Figure 11 shows the confusion matrix without feature scoring. Figure 12 shows the comparison of deep learning models on IoHT dataset 1 with KMEANS.

4.2. Performance of XNN on IoHT DATASET 2

When K-Means-clustering is employed to score features, as shown in Figure 13, the XNN model does well on IoHT DATASET 2. The y-axis shows accuracy, and the x-axis shows precision, recall, and F1 scores. In the network-based dataset, the model has an accuracy of 99.7 percent in classifying attacks. Figure 14 shows how inaccurate it is when using just one hot encoding strategy for feature scoring.

Figure 15 shows that the accuracy of IoHT DATASET 2 maintains 99.7 without feature scoring.

There are four different axes on the graph: accuracy, precision, recall and F1 score. Confusion matrices with KMEANS, One hot encoding, and without feature scoring are depicted in Figures 16 and 17. When KMEANS feature scoring is employed, the true positive rate increases significantly, as seen in Figure 16. Comparison of deep-learning models for classifying attacks is depicted in Figure 17. The y-axis shows the percentage of accuracy, while the x-axis shows the model’s accuracy histogram.

Figure 17 shows the confusion matrix with one hot encoding. Figure 18 shows the confusion matrix without feature scoring while Figure 19 shows the comparison of deep learning models on IoHT DATASET 2 with KMEANS.

Figure 19 shows the comparison of deep learning models on IoHT DATASET 2 with KMEANS. DNN shows 98% accuracy, CNN shows 98.5% accuracy, LSTM shows 91.332% accuracy and XNN on the highest note shows 99.72% accuracy.

5. Conclusions
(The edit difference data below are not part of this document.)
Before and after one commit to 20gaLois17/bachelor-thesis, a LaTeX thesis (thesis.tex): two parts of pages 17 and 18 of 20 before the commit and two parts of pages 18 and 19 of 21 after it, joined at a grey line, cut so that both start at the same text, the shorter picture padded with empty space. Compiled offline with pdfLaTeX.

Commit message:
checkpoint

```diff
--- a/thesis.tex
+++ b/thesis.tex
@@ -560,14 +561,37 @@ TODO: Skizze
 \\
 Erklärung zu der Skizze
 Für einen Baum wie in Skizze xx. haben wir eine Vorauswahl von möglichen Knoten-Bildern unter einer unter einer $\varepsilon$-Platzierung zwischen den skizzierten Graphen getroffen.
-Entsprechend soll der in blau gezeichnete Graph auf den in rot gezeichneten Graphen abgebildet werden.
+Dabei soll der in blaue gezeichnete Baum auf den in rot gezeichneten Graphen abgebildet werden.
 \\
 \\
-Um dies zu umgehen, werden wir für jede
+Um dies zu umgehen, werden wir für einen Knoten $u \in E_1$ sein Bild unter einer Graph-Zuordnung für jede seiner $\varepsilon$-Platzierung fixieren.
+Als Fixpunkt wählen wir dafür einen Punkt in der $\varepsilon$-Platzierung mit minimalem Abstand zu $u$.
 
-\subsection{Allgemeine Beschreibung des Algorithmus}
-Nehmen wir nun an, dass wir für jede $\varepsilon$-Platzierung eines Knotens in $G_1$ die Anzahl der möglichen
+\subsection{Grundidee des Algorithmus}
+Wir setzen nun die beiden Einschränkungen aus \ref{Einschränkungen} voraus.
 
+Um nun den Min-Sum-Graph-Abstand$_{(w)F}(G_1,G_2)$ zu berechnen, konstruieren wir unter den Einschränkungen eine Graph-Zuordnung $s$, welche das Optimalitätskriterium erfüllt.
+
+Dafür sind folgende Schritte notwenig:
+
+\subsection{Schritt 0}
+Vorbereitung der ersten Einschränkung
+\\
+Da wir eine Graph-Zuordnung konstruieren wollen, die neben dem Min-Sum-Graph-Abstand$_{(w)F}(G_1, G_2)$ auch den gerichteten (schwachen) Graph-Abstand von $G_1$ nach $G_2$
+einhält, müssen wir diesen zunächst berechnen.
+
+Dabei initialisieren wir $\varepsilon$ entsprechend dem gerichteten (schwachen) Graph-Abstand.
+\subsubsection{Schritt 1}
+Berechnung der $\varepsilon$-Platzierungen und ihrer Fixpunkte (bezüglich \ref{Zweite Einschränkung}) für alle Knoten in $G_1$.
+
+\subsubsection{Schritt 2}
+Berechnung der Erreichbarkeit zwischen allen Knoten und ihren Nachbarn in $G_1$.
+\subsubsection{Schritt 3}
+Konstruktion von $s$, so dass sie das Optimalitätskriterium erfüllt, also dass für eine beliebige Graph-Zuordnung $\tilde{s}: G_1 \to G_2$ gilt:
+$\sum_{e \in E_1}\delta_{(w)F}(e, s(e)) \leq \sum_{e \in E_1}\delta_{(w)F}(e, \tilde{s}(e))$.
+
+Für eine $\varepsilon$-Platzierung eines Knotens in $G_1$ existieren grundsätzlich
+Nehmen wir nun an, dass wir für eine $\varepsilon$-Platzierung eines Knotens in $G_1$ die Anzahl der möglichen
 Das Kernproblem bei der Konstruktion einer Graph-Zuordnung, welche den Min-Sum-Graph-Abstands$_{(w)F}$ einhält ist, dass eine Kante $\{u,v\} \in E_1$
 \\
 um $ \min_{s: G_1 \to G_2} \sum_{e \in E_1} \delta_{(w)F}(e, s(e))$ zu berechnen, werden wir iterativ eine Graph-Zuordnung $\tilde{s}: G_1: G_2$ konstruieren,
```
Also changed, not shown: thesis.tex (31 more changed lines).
Intrusion detection is difficult because of the large volumes of network traffic data, the abundance of network characteristics, and the diversity of attacking methods. There needs to be a plan put in place to reduce the number of times when Internet packets have extremely different RTTs. When many IoHT biosensors are all trying to communicate with one another, it can lead to network congestion and interference. Internal and external network interference is a typical issue with the IoHT. It is challenging to detect SSIs due to the enormous amount of network traffic data, the different features of networks, and the complexity of attacker patterns. Low detection accuracy and significant false alarms are the result of out-of-date reference models, ambiguous boundaries between normal and abnormal traffic patterns, and unbalanced data in the face of enormous data volumes. Current SSI detection methods are either inefficient or useless due to outlier RTT values in intercepted TCP packets. The downstream detection technique allows for a preliminary estimation of the downstream connection chain length. By reducing packet RTT outliers, the author has improved the online throughput of the SSI detection algorithm. For detecting malicious flows, NIDS takes flow records as inputs. The author has proposed an XNN architecture for detecting middlebox attacks in Healthcare IoT. (Explainable neural networks). In both experiments, XNN outperformed the baseline models as an efficient technique. In IoHT dataset 1, the model obtains a 99.7 percent accuracy in classifying attacks, whereas in dataset 2, it achieves a 99.4 percent accuracy. To make the system more effective and to help the healthcare sector, it is possible to continue this work on real-time machines and with reinforcement learning in the future.

Data Availability

The datasets used to support the findings of this study are available from the corresponding author upon request.

Conflicts of Interest

The author declares that he has no conflicts of interest.